My palms were soaked when I faced Hyper Light Drifter‘s final boss for the fourth or fifth time. I kept sending my player character—an unnamed, gender-ambiguous cloaked figure known only as the Drifter—to his/her death. The boss was similarly unnamed; it looked both synthetic and organic, emerging from a sickly pink core and emitting a robotic scream. I threw bombs. I blasted it with my shotgun. I reflected bullets with the slice of my sword. But no matter how many health packs I carried or how skillfully I dodged its attacks, I would die and retry and die again.

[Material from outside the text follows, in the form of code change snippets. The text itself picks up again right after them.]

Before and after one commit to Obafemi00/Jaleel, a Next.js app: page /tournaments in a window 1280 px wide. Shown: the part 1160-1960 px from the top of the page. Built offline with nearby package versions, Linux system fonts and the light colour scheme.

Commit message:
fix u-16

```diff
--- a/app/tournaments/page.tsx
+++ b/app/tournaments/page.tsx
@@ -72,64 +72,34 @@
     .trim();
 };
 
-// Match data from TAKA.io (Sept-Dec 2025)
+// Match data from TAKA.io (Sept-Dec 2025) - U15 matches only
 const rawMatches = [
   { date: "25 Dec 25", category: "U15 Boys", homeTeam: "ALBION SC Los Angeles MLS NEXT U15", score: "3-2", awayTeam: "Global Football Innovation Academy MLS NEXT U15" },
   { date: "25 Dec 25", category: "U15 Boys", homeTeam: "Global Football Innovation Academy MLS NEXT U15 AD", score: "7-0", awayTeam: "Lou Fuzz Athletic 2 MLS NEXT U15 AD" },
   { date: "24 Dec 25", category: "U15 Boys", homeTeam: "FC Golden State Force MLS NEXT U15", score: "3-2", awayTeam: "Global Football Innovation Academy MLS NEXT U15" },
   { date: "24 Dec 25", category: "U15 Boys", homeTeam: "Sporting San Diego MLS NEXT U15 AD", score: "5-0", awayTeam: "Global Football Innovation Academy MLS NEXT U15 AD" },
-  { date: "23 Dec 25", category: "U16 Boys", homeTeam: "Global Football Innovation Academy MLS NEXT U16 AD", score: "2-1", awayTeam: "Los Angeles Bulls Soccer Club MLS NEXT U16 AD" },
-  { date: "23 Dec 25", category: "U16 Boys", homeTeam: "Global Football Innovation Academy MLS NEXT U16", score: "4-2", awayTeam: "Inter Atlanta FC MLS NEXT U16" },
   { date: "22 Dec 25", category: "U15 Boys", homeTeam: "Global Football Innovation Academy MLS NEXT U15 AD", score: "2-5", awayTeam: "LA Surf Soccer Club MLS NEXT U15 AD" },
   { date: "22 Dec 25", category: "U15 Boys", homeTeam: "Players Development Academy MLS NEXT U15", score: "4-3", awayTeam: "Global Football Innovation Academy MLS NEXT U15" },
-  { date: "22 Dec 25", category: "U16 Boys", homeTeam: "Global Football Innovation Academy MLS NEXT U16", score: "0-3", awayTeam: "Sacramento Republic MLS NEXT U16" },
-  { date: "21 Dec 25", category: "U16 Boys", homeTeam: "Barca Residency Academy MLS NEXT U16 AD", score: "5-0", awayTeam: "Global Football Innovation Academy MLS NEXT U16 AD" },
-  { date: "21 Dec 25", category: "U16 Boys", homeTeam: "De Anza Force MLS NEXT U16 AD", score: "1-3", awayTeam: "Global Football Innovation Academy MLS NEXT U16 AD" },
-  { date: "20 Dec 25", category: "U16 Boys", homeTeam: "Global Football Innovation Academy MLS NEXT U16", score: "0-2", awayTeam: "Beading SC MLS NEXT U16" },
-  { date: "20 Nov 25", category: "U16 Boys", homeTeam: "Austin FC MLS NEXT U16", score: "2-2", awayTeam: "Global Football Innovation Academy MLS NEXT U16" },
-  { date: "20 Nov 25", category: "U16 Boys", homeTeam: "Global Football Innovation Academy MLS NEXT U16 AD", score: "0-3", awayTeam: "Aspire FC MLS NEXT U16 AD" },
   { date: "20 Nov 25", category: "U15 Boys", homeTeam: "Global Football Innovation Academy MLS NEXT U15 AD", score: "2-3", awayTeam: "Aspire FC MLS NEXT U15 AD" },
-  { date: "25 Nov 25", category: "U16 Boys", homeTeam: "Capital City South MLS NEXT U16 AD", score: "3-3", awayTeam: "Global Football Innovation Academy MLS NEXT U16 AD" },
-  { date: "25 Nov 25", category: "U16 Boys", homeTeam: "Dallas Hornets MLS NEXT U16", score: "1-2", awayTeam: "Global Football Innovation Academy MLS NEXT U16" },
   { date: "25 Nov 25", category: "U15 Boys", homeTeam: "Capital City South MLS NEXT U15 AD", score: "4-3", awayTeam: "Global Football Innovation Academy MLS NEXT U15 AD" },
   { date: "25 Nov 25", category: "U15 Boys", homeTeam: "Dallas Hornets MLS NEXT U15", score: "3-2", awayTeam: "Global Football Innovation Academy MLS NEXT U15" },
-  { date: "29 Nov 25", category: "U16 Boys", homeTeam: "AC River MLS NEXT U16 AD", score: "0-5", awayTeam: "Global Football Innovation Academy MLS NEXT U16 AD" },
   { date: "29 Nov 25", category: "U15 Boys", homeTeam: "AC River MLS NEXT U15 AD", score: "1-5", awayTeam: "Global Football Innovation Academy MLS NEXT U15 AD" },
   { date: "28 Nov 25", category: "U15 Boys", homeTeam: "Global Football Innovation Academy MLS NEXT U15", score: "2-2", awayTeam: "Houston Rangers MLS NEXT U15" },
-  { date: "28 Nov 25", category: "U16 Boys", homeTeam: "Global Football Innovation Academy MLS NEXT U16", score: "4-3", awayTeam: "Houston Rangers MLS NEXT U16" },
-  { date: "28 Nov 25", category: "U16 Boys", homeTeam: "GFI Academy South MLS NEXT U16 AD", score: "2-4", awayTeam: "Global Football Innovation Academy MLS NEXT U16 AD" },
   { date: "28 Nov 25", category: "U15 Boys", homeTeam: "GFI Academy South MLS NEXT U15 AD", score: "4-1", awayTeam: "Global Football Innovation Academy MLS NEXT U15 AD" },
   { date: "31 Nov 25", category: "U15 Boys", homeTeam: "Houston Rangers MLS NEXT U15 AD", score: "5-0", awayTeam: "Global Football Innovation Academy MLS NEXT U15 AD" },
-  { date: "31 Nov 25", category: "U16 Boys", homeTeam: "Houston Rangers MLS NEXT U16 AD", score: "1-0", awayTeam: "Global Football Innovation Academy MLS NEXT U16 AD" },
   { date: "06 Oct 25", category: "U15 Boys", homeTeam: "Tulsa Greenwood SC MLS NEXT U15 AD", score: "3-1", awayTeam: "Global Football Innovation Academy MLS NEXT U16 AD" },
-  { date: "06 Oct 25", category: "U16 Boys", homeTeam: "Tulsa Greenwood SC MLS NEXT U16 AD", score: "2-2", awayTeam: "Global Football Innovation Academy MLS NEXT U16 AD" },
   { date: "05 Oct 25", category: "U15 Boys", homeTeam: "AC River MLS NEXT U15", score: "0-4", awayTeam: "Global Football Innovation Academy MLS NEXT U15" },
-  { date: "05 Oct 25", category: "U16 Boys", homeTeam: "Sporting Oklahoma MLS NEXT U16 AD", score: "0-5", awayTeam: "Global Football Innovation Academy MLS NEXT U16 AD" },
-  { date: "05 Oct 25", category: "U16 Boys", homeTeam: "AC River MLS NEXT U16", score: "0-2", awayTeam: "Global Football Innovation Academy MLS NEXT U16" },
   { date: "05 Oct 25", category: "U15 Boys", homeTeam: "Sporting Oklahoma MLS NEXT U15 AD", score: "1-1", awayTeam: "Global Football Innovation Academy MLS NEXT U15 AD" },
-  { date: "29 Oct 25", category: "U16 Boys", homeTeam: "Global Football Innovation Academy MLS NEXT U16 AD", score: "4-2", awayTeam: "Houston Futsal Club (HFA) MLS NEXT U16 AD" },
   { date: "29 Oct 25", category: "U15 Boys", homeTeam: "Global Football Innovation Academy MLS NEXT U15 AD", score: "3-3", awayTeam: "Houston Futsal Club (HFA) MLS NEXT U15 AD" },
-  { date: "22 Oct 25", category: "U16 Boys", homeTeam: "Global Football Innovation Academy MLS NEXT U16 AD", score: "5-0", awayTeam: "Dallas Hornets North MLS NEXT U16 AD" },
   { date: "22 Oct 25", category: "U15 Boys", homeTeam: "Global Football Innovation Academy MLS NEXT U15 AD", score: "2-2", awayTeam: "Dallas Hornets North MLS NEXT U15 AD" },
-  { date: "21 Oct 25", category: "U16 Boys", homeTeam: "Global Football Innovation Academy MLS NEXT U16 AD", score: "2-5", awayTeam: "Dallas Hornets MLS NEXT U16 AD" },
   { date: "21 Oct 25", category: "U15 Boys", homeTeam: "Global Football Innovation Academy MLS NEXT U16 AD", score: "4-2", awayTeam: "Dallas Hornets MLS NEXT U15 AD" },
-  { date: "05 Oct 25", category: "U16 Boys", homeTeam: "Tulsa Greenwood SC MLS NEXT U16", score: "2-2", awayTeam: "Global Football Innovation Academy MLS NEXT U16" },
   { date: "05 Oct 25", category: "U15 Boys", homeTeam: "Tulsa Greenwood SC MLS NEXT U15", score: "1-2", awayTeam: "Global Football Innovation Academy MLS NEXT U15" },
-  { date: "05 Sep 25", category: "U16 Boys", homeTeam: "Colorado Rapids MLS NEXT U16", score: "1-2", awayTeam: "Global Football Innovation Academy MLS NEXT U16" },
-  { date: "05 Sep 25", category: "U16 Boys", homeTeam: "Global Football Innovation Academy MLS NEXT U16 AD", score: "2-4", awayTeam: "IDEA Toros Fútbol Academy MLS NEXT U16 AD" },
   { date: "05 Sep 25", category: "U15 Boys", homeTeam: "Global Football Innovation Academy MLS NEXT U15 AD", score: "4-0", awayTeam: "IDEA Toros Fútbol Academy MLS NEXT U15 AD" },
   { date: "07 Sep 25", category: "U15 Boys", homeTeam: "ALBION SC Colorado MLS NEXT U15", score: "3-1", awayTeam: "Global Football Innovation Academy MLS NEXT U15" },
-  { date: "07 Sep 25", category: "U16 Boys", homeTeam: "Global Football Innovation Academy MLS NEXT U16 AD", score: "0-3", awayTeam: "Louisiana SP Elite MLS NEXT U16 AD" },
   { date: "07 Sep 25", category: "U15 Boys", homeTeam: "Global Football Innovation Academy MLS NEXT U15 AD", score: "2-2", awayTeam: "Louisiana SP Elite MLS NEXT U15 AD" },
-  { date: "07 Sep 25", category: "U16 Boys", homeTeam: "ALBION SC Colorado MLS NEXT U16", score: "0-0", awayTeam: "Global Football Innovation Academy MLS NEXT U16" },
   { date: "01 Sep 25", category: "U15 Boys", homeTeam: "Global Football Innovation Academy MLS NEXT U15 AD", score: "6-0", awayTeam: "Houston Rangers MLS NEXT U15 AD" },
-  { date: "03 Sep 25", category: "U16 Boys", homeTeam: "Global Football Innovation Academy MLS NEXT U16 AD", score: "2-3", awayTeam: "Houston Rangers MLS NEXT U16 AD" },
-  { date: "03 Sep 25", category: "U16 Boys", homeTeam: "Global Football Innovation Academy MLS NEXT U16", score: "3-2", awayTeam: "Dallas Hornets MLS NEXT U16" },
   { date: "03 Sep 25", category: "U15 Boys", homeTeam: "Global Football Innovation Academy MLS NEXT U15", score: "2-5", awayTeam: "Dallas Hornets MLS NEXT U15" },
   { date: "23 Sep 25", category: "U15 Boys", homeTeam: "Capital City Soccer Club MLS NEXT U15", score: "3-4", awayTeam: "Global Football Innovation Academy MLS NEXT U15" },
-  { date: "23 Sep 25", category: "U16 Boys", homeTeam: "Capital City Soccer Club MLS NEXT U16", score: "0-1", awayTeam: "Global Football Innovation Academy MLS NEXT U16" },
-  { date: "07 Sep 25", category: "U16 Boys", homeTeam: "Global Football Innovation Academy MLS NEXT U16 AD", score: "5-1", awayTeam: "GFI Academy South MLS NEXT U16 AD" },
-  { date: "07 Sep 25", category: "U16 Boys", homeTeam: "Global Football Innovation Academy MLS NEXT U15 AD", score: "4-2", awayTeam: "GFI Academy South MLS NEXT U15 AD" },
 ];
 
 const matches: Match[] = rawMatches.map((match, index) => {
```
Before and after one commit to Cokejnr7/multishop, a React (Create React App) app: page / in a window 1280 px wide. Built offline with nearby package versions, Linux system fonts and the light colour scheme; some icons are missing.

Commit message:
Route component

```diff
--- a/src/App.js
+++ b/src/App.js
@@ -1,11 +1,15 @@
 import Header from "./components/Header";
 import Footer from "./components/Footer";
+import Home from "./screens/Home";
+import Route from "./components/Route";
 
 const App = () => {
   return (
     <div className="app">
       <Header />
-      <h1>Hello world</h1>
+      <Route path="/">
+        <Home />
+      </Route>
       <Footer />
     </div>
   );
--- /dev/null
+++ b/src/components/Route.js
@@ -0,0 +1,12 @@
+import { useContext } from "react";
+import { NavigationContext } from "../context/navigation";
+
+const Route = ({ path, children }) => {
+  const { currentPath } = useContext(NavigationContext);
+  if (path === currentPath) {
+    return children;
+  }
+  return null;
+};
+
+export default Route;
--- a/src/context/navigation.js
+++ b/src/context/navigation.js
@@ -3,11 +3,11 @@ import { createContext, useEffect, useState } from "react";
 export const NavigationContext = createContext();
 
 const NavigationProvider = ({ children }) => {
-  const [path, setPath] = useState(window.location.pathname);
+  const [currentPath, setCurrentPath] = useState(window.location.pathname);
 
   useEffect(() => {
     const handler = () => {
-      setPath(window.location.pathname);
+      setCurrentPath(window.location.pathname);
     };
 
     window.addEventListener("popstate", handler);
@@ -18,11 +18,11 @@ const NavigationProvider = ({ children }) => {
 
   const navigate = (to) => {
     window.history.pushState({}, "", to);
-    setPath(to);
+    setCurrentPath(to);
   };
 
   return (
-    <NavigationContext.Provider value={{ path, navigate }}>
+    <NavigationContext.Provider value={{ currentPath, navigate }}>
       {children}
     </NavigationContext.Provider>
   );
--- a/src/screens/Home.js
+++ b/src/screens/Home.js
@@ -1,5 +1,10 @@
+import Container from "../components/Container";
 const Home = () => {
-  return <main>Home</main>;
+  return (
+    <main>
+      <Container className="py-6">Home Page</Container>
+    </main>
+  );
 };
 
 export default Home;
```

I’m certainly not the first person to observe that Hyper Light Drifter is a difficult game. On the game’s release date, John Walker of Rock Paper Shotgun wrote that the game’s first boss was so difficult that he had basically given up: “I know, I know very well, that others will breeze through it and be snarky and entirely without empathy for others who aren’t them, But there goes my time with Hyper Light Drifter, a completely gorgeous game I was utterly loving. It apparently doesn’t want me to play it any more” (“Impressions: Hyper Light Drifter”, Rock Paper Shotgun, 31 March 2016). Walker amended his review a week later when he realized that the player could tackle the bosses in any order, but his original point still stands. Where do we draw the line between challenging and punishing, and should games accommodate players who find an experience to be too difficult?